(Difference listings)
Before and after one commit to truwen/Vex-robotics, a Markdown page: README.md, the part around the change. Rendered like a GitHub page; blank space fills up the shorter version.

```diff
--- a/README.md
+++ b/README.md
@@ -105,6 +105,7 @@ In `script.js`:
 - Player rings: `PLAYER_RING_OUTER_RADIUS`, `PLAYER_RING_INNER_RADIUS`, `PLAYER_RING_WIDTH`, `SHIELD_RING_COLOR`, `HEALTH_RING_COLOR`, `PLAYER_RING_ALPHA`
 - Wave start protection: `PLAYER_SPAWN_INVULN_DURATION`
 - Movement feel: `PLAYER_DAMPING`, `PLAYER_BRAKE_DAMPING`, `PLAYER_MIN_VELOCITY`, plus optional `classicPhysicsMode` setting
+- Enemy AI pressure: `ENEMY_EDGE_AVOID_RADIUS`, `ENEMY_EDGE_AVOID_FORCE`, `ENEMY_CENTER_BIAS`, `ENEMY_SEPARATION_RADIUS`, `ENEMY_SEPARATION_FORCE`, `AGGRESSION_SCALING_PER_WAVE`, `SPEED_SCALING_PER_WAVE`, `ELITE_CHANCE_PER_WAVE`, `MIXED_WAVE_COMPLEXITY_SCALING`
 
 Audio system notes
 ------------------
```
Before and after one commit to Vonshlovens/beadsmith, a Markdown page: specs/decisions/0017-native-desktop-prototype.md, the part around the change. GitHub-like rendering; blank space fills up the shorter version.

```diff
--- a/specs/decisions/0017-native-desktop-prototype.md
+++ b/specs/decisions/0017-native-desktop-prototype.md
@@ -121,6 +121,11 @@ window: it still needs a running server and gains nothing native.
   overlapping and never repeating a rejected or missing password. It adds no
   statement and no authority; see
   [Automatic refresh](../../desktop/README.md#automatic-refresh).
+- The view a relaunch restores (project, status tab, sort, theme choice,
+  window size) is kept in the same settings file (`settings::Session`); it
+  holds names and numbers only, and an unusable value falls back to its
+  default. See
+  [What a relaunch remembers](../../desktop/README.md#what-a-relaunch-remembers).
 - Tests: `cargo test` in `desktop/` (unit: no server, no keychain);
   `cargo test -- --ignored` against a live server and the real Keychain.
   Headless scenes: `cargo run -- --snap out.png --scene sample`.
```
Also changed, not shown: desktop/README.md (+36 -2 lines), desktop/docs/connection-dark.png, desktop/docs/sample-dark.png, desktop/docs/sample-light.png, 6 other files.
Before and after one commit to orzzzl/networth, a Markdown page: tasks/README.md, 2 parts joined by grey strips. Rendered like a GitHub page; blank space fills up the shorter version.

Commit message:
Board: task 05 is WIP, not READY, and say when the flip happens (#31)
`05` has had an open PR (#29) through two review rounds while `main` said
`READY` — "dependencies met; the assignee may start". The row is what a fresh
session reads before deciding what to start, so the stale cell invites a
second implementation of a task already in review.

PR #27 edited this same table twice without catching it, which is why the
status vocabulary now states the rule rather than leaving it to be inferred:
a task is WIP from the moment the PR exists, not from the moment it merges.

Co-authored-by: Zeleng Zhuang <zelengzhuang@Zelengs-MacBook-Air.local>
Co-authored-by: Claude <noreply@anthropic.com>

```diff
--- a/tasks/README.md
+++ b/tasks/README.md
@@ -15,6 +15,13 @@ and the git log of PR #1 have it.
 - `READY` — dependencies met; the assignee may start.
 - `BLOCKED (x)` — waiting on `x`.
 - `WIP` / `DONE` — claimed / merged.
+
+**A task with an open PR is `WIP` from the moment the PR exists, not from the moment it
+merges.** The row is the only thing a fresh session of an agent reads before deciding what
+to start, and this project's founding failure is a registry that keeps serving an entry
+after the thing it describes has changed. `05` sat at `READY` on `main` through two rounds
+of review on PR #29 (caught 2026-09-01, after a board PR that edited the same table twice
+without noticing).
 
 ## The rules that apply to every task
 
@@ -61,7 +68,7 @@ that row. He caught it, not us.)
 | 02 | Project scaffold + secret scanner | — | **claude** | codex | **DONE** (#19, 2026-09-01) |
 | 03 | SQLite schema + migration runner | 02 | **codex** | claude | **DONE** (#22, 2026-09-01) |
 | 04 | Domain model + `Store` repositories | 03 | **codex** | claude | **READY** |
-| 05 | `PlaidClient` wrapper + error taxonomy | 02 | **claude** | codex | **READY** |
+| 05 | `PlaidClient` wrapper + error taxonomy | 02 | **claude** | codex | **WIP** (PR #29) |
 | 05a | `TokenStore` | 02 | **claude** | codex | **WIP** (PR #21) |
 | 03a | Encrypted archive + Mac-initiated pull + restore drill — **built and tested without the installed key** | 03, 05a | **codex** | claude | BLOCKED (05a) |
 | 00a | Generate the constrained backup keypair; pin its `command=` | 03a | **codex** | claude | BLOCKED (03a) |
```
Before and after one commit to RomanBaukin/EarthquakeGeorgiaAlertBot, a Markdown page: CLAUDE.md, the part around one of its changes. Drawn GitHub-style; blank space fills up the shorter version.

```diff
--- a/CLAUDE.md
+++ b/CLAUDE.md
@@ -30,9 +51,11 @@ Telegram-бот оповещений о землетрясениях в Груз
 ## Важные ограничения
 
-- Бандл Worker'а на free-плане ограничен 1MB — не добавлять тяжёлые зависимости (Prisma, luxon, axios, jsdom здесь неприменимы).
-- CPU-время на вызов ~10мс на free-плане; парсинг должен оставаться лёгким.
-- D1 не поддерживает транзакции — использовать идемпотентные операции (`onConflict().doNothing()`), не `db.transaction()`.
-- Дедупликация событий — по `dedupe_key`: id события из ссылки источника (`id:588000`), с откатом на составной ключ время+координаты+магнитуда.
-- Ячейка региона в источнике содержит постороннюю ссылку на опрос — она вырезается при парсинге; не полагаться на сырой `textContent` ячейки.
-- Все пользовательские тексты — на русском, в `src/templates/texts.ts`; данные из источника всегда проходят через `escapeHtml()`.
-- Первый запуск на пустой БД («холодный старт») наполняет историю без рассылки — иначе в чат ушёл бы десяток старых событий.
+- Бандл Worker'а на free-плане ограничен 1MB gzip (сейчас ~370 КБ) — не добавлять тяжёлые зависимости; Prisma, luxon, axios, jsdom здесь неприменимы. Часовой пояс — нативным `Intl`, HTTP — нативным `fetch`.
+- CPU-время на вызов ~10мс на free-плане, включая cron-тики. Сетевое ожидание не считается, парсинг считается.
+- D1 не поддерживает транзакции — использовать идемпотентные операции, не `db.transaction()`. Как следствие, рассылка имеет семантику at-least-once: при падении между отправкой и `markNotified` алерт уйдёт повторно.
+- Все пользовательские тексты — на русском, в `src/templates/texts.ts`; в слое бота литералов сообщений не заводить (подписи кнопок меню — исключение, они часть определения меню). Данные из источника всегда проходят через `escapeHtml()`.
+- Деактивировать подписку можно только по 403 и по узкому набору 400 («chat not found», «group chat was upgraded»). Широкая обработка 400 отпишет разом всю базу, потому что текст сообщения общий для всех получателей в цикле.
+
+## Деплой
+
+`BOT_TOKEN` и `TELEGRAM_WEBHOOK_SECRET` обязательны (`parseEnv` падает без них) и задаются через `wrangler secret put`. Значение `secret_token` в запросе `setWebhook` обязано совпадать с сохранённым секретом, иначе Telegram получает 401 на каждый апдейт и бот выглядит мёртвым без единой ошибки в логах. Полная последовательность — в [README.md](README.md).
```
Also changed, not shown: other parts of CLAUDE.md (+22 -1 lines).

* WORK REQUEST *
Across the records above, in how many lines does the string "русском" appear? Reply with the figure alone.

* WRITTEN REPLY *
2